Friday, February 10, 2012
My first experience with Ray was a wonderful linkage of art and environment. In the early 1970s, I managed a recycling center on the PSU campus (essentially the only one in the city at that time). A block away, Ray and others had established a glass-furnace operation. Somewhere along the way, the glassmakers realized the recyclers had good, clean glass that could be used in their furnaces. At that time, we especially had specialty glass, such as the cobalt-blue and white glass used for women’s skin care and make-up.
Ray always felt bad that the school lacked funds to pay us for our glass. But he figured out a wonderful way around this small problem. His student artists were required to make glass objects for us, and I still have a number of remarkable pieces in my home. It was one of the gr

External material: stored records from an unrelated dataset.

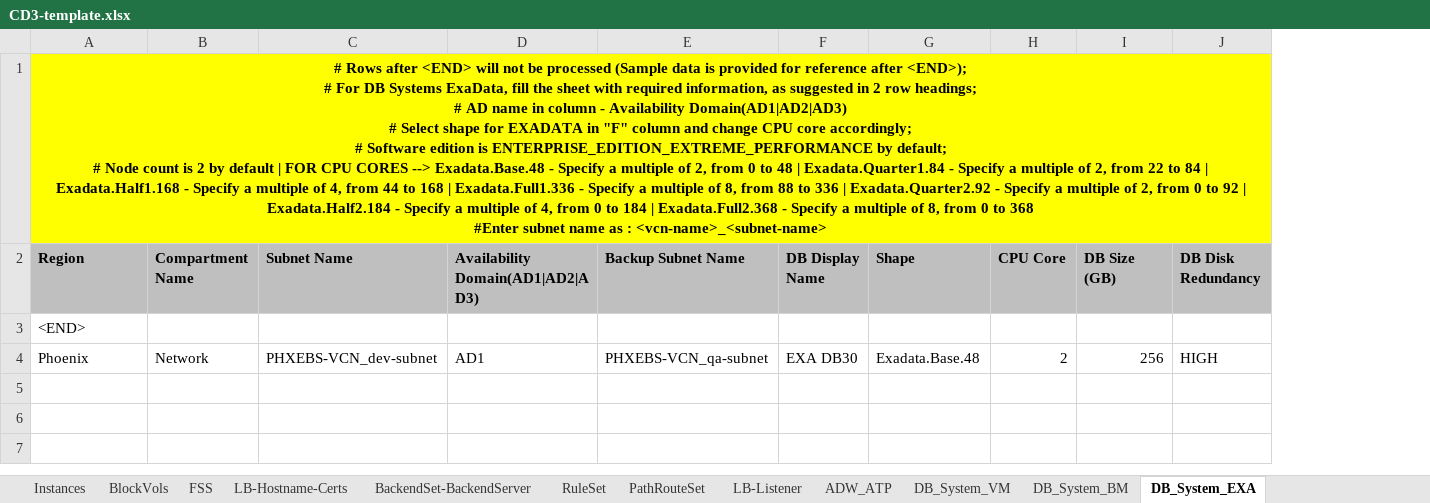
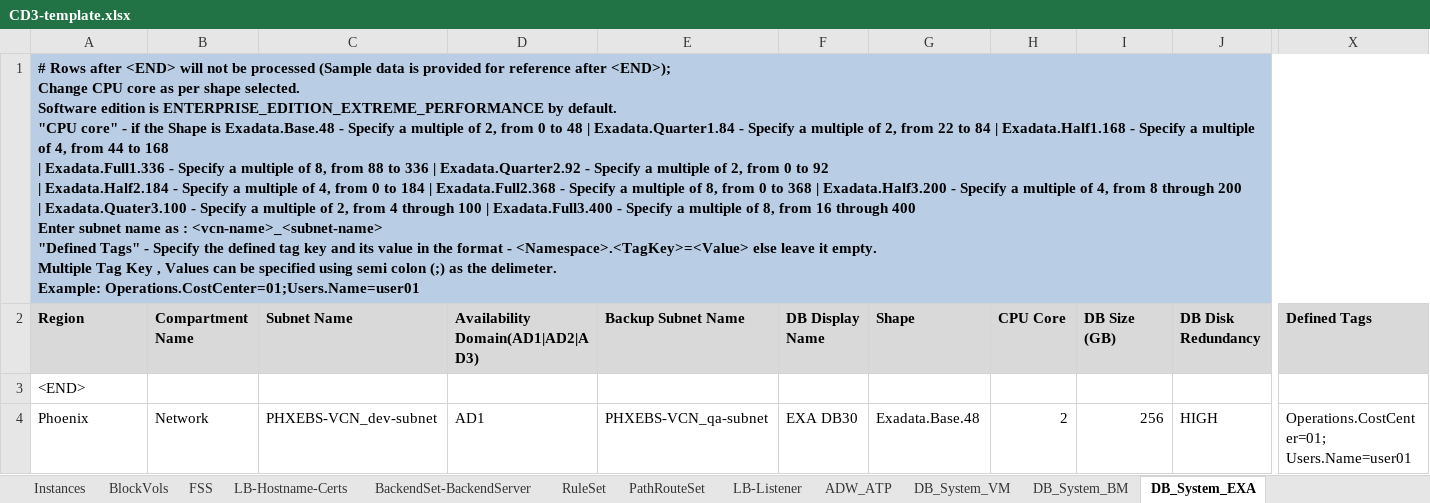
Before and after one commit to oracle-devrel/cd3-automation-toolkit, an Excel workbook: oci_tenancy/SetUpOCI_Via_TF/example/CD3-template.xlsx, sheet DB_System_EXA, drawn as a sheet; only a part is shown, gaps mark what is left out; values as stored, in another font and other column widths than the file's, no borders; ↵ is a line break in a cell; the diff covers the shown part only; the diff names each change by its address in the sheet, - before the commit and + after, or states it on an @@ line.

```diff
--- a/oci_tenancy/SetUpOCI_Via_TF/example/CD3-template.xlsx (sheet DB_System_EXA)
+++ b/oci_tenancy/SetUpOCI_Via_TF/example/CD3-template.xlsx (sheet DB_System_EXA)
+column X (Defined Tags), row 4: Operations.CostCenter=01; ↵ Users.Name=user01
-A1 (Region): …after <END>); ↵ # For DB Systems ExaData, fill the sheet with required information, as suggested in 2 row headings; ↵ # AD name in column - Availability Domain(AD1|AD2|AD3) ↵ # Select shape for EXADATA in "F" column and change CPU core accordingly; ↵ # Software edition is ENTERPRISE_EDITION_EXTREME_PERFORMANCE by default; ↵ # Node count is 2 by default | FOR CPU CORES --> Exadata.Base.48 - Specify a multiple of 2, from 0 to 48 | Exadata.Quarter1.84 - Specify a multiple of 2, from 22 to 84 | Exadata.Half1.168 - Specify a multiple of 4, from 44 to 168 | Exadata.Full1.336 - Specify a multiple of 8, from 88 to 336 | Exadata.Quarter2.92 - Specify a multiple of 2, from 0 to 92 | Exadata.Half2.184 - Specify a multiple of 4, from 0 to 184 | Exadata.Full2.368 - Specify a multiple of 8, from 0 to 368 ↵ #Enter subnet name as : <vcn-name>_<subnet-name>
+A1 (Region): …after <END>); ↵ Change CPU core as per shape selected. ↵ Software edition is ENTERPRISE_EDITION_EXTREME_PERFORMANCE by default. ↵ "CPU core" - if the Shape is Exadata.Base.48 - Specify a multiple of 2, from 0 to 48 | Exadata.Quarter1.84 - Specify a multiple of 2, from 22 to 84 | Exadata.Half1.168 - Specify a multiple of 4, from 44 to 168 ↵ | Exadata.Full1.336 - Specify a multiple of 8, from 88 to 336 | Exadata.Quarter2.92 - Specify a multiple of 2, from 0 to 92 ↵ | Exadata.Half2.184 - Specify a multiple of 4, from 0 to 184 | Exadata.Full2.368 - Specify a multiple of 8, from 0 to 368 | Exadata.Half3.200 - Specify a multiple of 4, from 8 through 200 ↵ | Exadata.Quater3.100 - Specify a multiple of 2, from 4 through 100 | Exadata.Full3.400 - Specify a multiple of 8, from 16 through 400 ↵ Enter subnet name as : <vcn-name>_<subnet-name> ↵ "Defined Tags" - Specify the defined tag key and its value in the format - <Namespace>.<TagKey>=<Value> else leave it empty. ↵ Multiple Tag Key , Values can be specified using semi colon (;) as the delimeter. ↵ Example: Operations.CostCenter=01;Users.Name=user01
-A1:J1 fill: #FFFF00
+A1:J1 fill: #B9CDE5
-A1 alignment: center
+A1 alignment: left
-A2:J2 fill: #BFBFBF
+A2:J2 fill: #D9D9D9
```
Also changed, not shown: cell formats elsewhere in this sheet, sheet DB_System_VM, sheet DB_System_BM, sheet Instances, sheet SecRulesinOCI, sheet ADW_ATP, sheet LB-Hostname-Certs, 18 more sheets, oci_tenancy/SetUpOCI_Via_TF/example/CD3-EN-template.xlsx, oci_tenancy/SetUpOCI_Via_TF/example/CD3-mvt-template.xlsx, 9 other files.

eat joys of my job then to wheel a 55-gallon barrel of clean scrap glass down the street on a late afternoon to the hot-glass studio and then to hang out with Ray and others. They taught me much about their craft and I told them some truths and few lies about recycling.